‘Later as Clete lay in the dark….’ p.371
I am reading the katest book by one of my favourite crime novelists, James Lee Burke. I love his purple, apocalyptic language, it is so visceral and visual and so is inspiring some thoughts that connect with my current studio work.
At one point Clete is dreaming, sometimes in colour, sometimes in black and white and, for whatever reason, this description made me realise that writing, and art, is about the joining together of moments. It’s the tale we tell, the story we spin, we have to spin, because we are only ever in the moment, Everything else is unreal, so we have to make it real, make into something we can re-experience or into an object we can carry with us.
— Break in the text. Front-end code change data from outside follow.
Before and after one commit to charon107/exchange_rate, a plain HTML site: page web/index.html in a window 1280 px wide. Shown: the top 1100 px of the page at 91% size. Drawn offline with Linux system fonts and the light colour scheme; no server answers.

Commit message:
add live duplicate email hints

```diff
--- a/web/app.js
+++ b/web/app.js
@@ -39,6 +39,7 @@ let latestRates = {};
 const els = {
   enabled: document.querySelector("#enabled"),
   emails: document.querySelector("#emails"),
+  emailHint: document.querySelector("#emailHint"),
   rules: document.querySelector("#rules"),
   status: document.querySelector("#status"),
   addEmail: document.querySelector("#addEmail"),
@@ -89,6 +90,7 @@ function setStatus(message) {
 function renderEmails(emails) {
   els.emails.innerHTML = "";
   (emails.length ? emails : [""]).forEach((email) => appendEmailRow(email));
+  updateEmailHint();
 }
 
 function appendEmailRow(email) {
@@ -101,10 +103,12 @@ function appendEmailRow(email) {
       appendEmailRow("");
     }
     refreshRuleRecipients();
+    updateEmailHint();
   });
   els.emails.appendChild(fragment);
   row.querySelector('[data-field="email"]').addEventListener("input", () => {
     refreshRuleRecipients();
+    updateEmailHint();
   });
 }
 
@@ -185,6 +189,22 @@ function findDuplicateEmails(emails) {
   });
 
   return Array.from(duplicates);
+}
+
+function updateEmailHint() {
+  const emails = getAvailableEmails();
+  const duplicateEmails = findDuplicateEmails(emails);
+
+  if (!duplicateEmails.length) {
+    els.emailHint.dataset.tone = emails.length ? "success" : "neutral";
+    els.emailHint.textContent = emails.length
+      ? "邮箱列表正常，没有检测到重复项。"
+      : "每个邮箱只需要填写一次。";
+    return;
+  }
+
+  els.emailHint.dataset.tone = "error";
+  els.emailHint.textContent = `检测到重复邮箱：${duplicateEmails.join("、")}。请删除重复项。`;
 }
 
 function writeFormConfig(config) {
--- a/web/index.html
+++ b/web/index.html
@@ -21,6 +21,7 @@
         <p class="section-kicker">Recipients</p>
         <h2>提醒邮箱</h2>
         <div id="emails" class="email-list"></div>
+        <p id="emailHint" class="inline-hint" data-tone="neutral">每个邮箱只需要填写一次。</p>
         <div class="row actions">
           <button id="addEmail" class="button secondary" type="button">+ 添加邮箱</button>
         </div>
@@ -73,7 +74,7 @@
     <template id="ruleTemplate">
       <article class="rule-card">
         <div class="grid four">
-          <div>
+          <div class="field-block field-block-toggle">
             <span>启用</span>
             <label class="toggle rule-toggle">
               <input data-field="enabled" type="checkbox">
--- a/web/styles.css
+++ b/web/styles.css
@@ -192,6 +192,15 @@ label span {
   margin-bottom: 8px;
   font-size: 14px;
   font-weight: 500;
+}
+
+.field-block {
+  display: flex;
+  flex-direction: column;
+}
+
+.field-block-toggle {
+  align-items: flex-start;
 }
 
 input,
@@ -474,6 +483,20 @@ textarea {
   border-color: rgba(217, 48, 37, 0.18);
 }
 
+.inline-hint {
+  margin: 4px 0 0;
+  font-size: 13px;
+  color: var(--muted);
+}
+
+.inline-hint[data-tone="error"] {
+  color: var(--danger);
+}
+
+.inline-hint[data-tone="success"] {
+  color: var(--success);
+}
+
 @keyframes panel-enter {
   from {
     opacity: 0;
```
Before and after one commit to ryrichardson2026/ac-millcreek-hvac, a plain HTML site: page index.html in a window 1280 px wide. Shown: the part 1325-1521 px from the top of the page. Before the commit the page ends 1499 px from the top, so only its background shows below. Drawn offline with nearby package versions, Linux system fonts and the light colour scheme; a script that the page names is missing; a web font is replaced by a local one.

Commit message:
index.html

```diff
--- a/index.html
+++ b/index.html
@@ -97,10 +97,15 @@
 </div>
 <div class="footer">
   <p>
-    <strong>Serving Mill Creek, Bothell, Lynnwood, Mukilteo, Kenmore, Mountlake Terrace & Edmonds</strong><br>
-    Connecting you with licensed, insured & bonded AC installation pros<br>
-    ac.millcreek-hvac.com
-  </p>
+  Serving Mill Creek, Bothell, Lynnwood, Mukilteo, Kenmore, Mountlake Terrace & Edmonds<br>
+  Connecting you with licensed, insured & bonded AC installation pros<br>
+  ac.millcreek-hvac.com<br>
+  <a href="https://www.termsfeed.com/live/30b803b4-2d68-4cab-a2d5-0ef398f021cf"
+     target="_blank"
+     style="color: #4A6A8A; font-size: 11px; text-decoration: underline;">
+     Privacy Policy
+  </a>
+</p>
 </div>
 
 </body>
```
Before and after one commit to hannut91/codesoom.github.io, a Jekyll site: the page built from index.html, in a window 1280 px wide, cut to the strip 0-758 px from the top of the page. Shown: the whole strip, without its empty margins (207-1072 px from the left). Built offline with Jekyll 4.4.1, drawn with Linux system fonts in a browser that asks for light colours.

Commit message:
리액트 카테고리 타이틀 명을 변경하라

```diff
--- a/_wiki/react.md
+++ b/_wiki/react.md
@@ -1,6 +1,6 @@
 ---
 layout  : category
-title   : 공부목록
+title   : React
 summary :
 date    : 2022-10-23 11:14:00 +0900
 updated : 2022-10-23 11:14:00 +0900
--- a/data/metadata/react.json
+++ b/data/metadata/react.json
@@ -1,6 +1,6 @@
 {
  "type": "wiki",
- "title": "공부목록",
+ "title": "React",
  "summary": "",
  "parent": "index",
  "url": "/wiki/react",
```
…the violent theft of the soul, the desperate plea that the move left across the throat would run unrecorded in the memory of no one except the killer.
So, say if you think there is nothing to bind your days together (love, family, etc.) art and writing and recording and documenting will do it. In fact family or friends or whatever- are our witnesses. They bring our memories and thoughts back to the surface, so we can deal with them, make sense of them, put another light on them, reform them, re-feel them, learn from them. The killer is the most intimate of documenters…
This is what art does, it shows us how to take our moments and build something real, a ladder, a home, a safe place, a platform, a metaphor for how we live, a way to get distance from our neuroses, to document connections, so we can understand them. simply so we can hold what is dear, close. A painting solidifies a moment, embodies it so we can carry it with us, objects live beyond us as individuals, as generations.
You walk into an installation and are reminded of a feeling or a time and then you can contextualise it in relation to my experience. And so we move forward. Together. We are trying to fool eternity, us artists.
And if you know your work can’t possibly last, for what does last really-then you make work that doesn’t last.
So, documentation, recording, thats what its all about. The record can be accessed at any time by any person. That way, we cheat time. Everything except the moment are pictures in our head. Which is why we need writing, art, installations, revisitable, visceral recreations of possible worlds, feelings, situations…
Aconnected tought occurs when Burke writes of Hurricane Katrina (p.421), how it is history, how its forgotten and I feel…discombobulated. It is history but it seems like yesterday. Katrina was 2005. 9/11 was 2001. Yesterday still but so long ago. So bizarre being old. Better in a way than being young. The years may pass us by at an increasing rate but when you are old you know they are, when you are old you lunge for them. But what I mean to say is that we remenber in writing in art, collectively. Yes family, friends, community are good. But ar thas a larger span.
The other day I was in a second hand book shop and I came across a copy of Edna O’Brien’s In The Forest, a book based on the real life killing of Imelda Riney and her son Liam and the local priest. Just the title on that spine alone shot me back quarter of a century, to that time when the country waited for Imelda and Liam to reappear, alive, unharmed.I remember being shown a picture of her sister in a production of Dancing at Lughnasa staged in the time Imelda was missing and trying to imagine what it was like for her to continue on, wondering where her sister might be, knowing she might be dead. And here we are so many years later and it’s Edna O’Brien triggers that memory, her work in part that keeps it in the public mind years on. And thats what art does too. Joins the now to the past and maybe even to the future.
Burke,James, Lee, Robicheaux, 2017, New York : Simon & Schuster
O’Brien, Edna, In The Forest, 2002, London : Wiedenfeld and Nicholson